Patrick Healy writes in the New York Times that the Clintons feel the Bill-as-attack-dog strategy ("sphincter-like") is working, and needs to be continued.
Advisers to Sen. Hillary Clinton have concluded that Bill Clinton's aggressive politicking against Sen. Barack Obama is resonating with voters, and they intend to keep him on the campaign trail in a major role after the South Carolina primary.
The Clinton team has decided that the benefits of having Bill Clinton challenge Obama so forcefully, over Iraq and Obama's record and statements, are worth the trade-offs of potentially overshadowing Hillary Clinton at times, undermining his reputation as a statesman and raising the question among voters about whether they are putting him in the White House as much as her.
Much more after the jump...
...Bill Clinton has shown as much ability as his wife -- or even more -- to stir public and media skepticism about Obama's position on Iraq and his message of nonpartisan leadership, Clinton advisers say.
Bill Clinton is purposely trying to play bad cop against Obama, a senator from Illinois, and is keenly aware that a flash of anger or annoyance will draw even more media and public attention to his arguments, campaign officials say.
According to Healy, we can look forward to Bill continuing the act in California, New York, and other later primaries. E.J. Dionne explains how cynical this all is in the New Republic.
Ronald Reagan, Clinton said [in 1991], deserved credit for winning the Cold War. He praised Reagan's "rhetoric in defense of freedom" and his role in "advancing the idea that communism could be rolled back."... Clinton was careful to add that the Reagan military program included "a lot of wasted money and unnecessary expenditure," but the signal had been sent: Clinton was willing to move beyond "the brain-dead politics in both parties," as he so often put it.
His apostasy was widely noticed. The Memphis Commercial Appeal praised Clinton two days later for daring to "set himself apart from the pack of contenders for the Democratic nomination by saying something nice about Ronald Reagan."
...I have been thinking about that episode ever since Hillary Clinton's campaign started unloading on Barack Obama for making statements about Reagan that were, if anything, more measured than Bill Clinton's 1991 comments... Obama's not particularly original insight was a central premise of Bill Clinton's 1992 campaign. Clinton argued over and over that Democrats could not win without new ideas of their own...

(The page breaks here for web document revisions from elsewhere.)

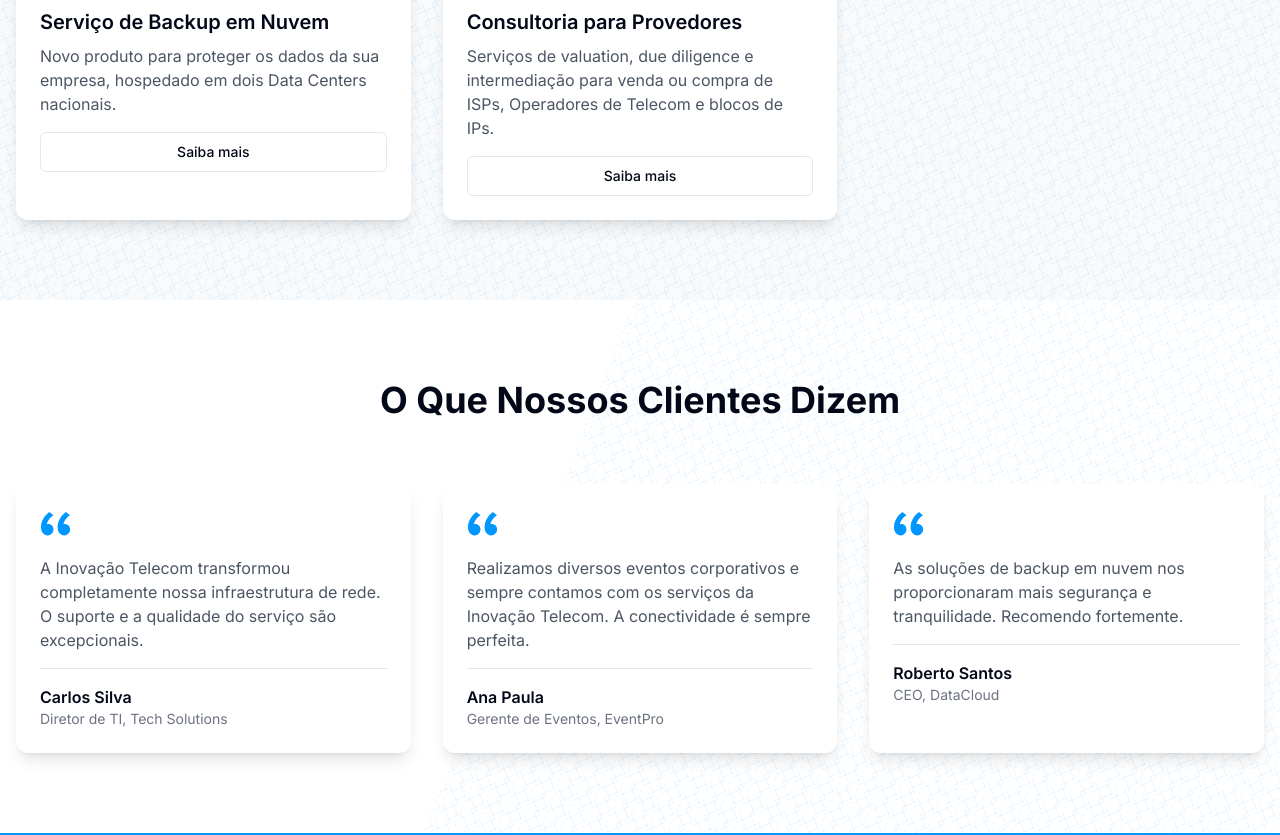
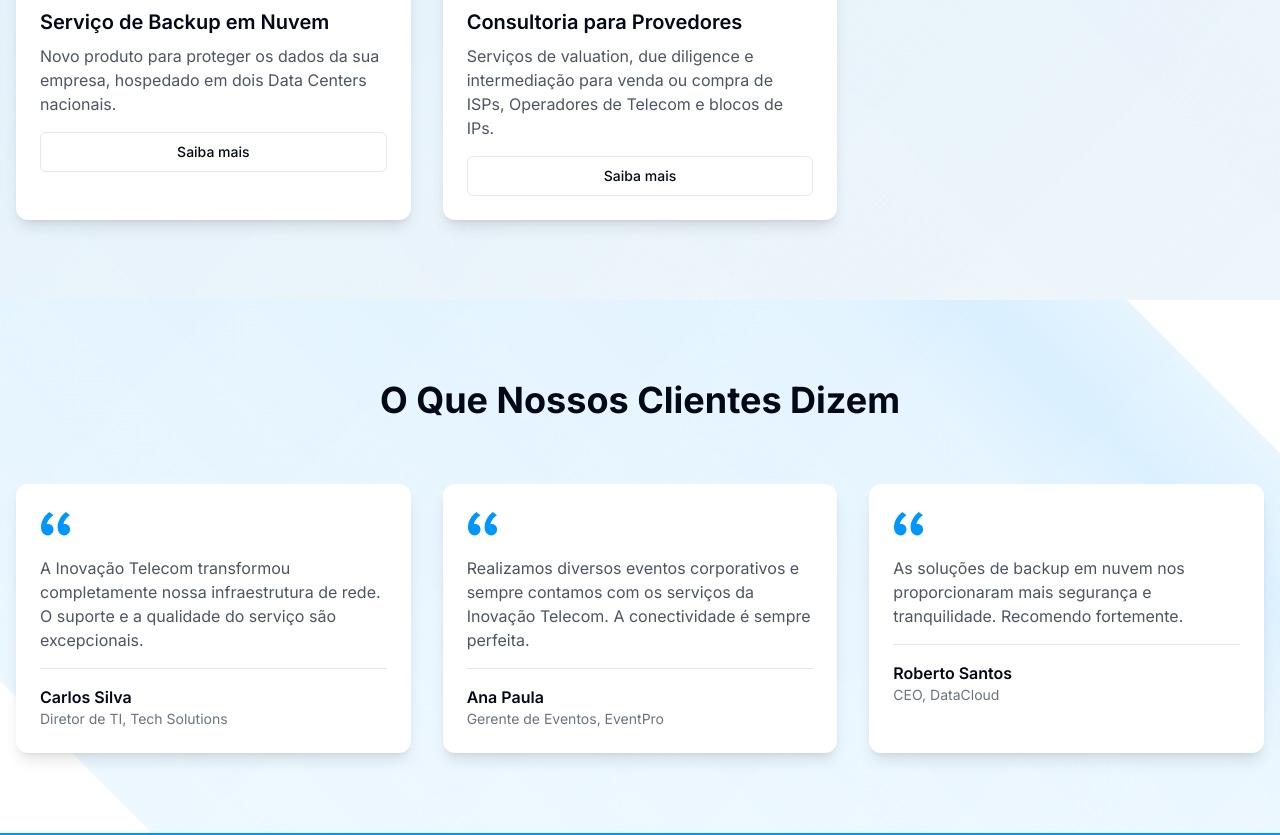
Before and after one commit to jadsonwelder/connectify-landing-pro, a React (Vite) app: page / in a window 1280 px wide. Shown: the part 2048-2883 px from the top of the page. Built offline with nearby package versions, Linux system fonts and the light colour scheme.

Commit message:
Fix visual effect
The visual effect was not working as expected, needs to be updated to something like light streaks or light trails.

```diff
--- a/src/index.css
+++ b/src/index.css
@@ -1,4 +1,3 @@
-
 @import url('https://fonts.googleapis.com/css2?family=Inter:wght@400;500;600;700&display=swap');
 
 @tailwind base;
@@ -45,47 +44,46 @@
 
 .fiber-lines {
   position: absolute;
-  inset: -50%;
-  background: repeating-linear-gradient(
-    45deg,
-    #0096FF 0%,
-    #0096FF 1px,
-    transparent 1px,
-    transparent 10px
-  );
-  background-size: 20px 20px;
-  animation: fiber-move 20s linear infinite;
-  opacity: 0.1;
+  inset: 0;
+  overflow: hidden;
 }
 
 .fiber-lines::before {
   content: '';
   position: absolute;
-  inset: 0;
-  background: repeating-linear-gradient(
-    -45deg,
-    #0096FF 0%,
-    #0096FF 1px,
-    transparent 1px,
-    transparent 10px
-  );
-  background-size: 20px 20px;
+  top: -50%;
+  left: -50%;
+  right: -50%;
+  bottom: -50%;
+  background:
+    linear-gradient(90deg,
+      transparent 0%,
+      rgba(0, 150, 255, 0.05) 45%,
+      rgba(0, 150, 255, 0.1) 50%,
+      rgba(0, 150, 255, 0.05) 55%,
+      transparent 100%),
+    linear-gradient(-90deg,
+      transparent 0%,
+      rgba(0, 150, 255, 0.05) 45%,
+      rgba(0, 150, 255, 0.1) 50%,
+      rgba(0, 150, 255, 0.05) 55%,
+      transparent 100%),
+    linear-gradient(0deg,
+      transparent 0%,
+      rgba(0, 150, 255, 0.05) 45%,
+      rgba(0, 150, 255, 0.1) 50%,
+      rgba(0, 150, 255, 0.05) 55%,
+      transparent 100%);
+  background-size: 200% 200%;
+  animation: light-trails 8s linear infinite;
+  transform: rotate(45deg);
 }
 
-@keyframes fiber-move {
+@keyframes light-trails {
   0% {
-    transform: translate(0, 0) rotate(0deg);
+    background-position: 200% 200%, -200% -200%, -200% 200%;
   }
   100% {
-    transform: translate(50%, 50%) rotate(360deg);
+    background-position: -200% -200%, 200% 200%, 200% -200%;
   }
 }
-
-@keyframes wave {
-  0% {
-    transform: translateX(-25%) translateY(-25%) rotate(0deg);
-  }
-  100% {
-    transform: translateX(25%) translateY(25%) rotate(360deg);
-  }
-}
```
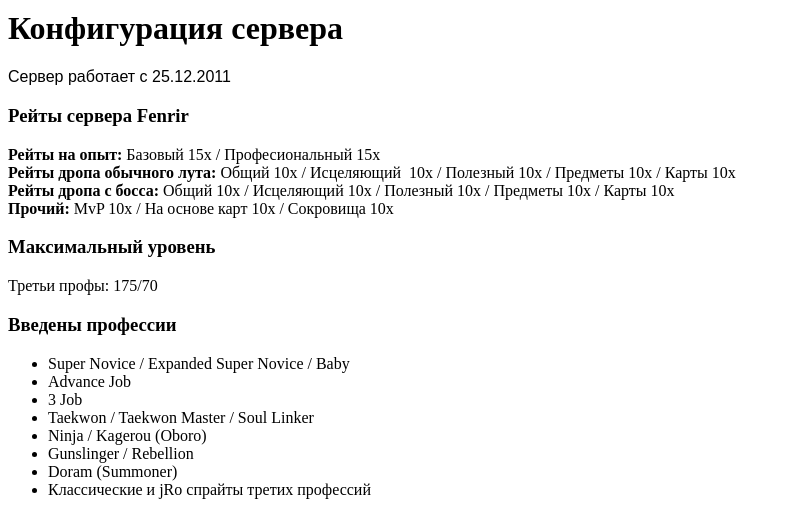
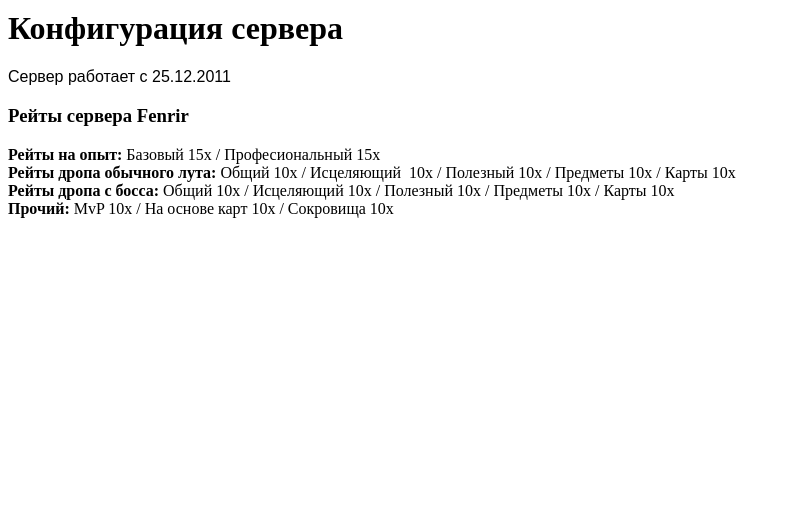
Before and after one commit to Xsoid/rofenrir.ru, a PHP site: template views/site/pages/about/index.php in a window 1280 px wide. Shown: the part 542-1057 px from the top of the page, without its empty margins (0-791 px from the left). After the commit the page ends 760 px from the top, so only its background shows below. Run offline with PHP 8.4, Linux system fonts and the light colour scheme; the template is opened without the code that fills it, so the values that code supplies are empty.

Commit message:
актуализация

```diff
--- a/views/site/pages/about/index.php
+++ b/views/site/pages/about/index.php
@@ -53,18 +53,5 @@
         <strong>Рейты дропа обычного лута:&nbsp;</strong>Общий 10x / Исцеляющий&nbsp; 10x&nbsp;/ Полезный 10x / Предметы 10x / Карты 10x<br />
         <strong>Рейты дропа с боcса:</strong>&nbsp;Общий 10x / Исцеляющий 10x / Полезный 10x / Предметы 10x / Карты 10x<br />
         <strong>Прочий:</strong>&nbsp;MvP 10x / На основе карт 10x / Сокровища 10x</p>
-        <h3 id="lvl">Максимальный уровень</h3>
-        <p>Третьи профы: 175/70</p>
-        <h3 id="job">Введены профессии</h3>
-        <ul>
-            <li>Super Novice / Expanded Super Novice / Baby</li>
-            <li>Advance Job</li>
-            <li>3 Job</li>
-            <li>Taekwon / Taekwon Master / Soul Linker</li>
-            <li>Ninja / Kagerou (Oboro)</li>
-            <li>Gunslinger / Rebellion</li>
-            <li>Doram (Summoner)</li>
-            <li>Класcические и jRo спрайты третих профессий</li>
-        </ul>
     </div>
 </div>
```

That's why the Clintons' assault on Obama is so depressing. In many ways, Obama is running the 2008 version of the 1992 Clinton campaign. You have the feeling that if Bill Clinton did not have another candidate in this contest, he'd be advising Obama and cheering him on.
Years of decrying the politics of personal destruction and now this...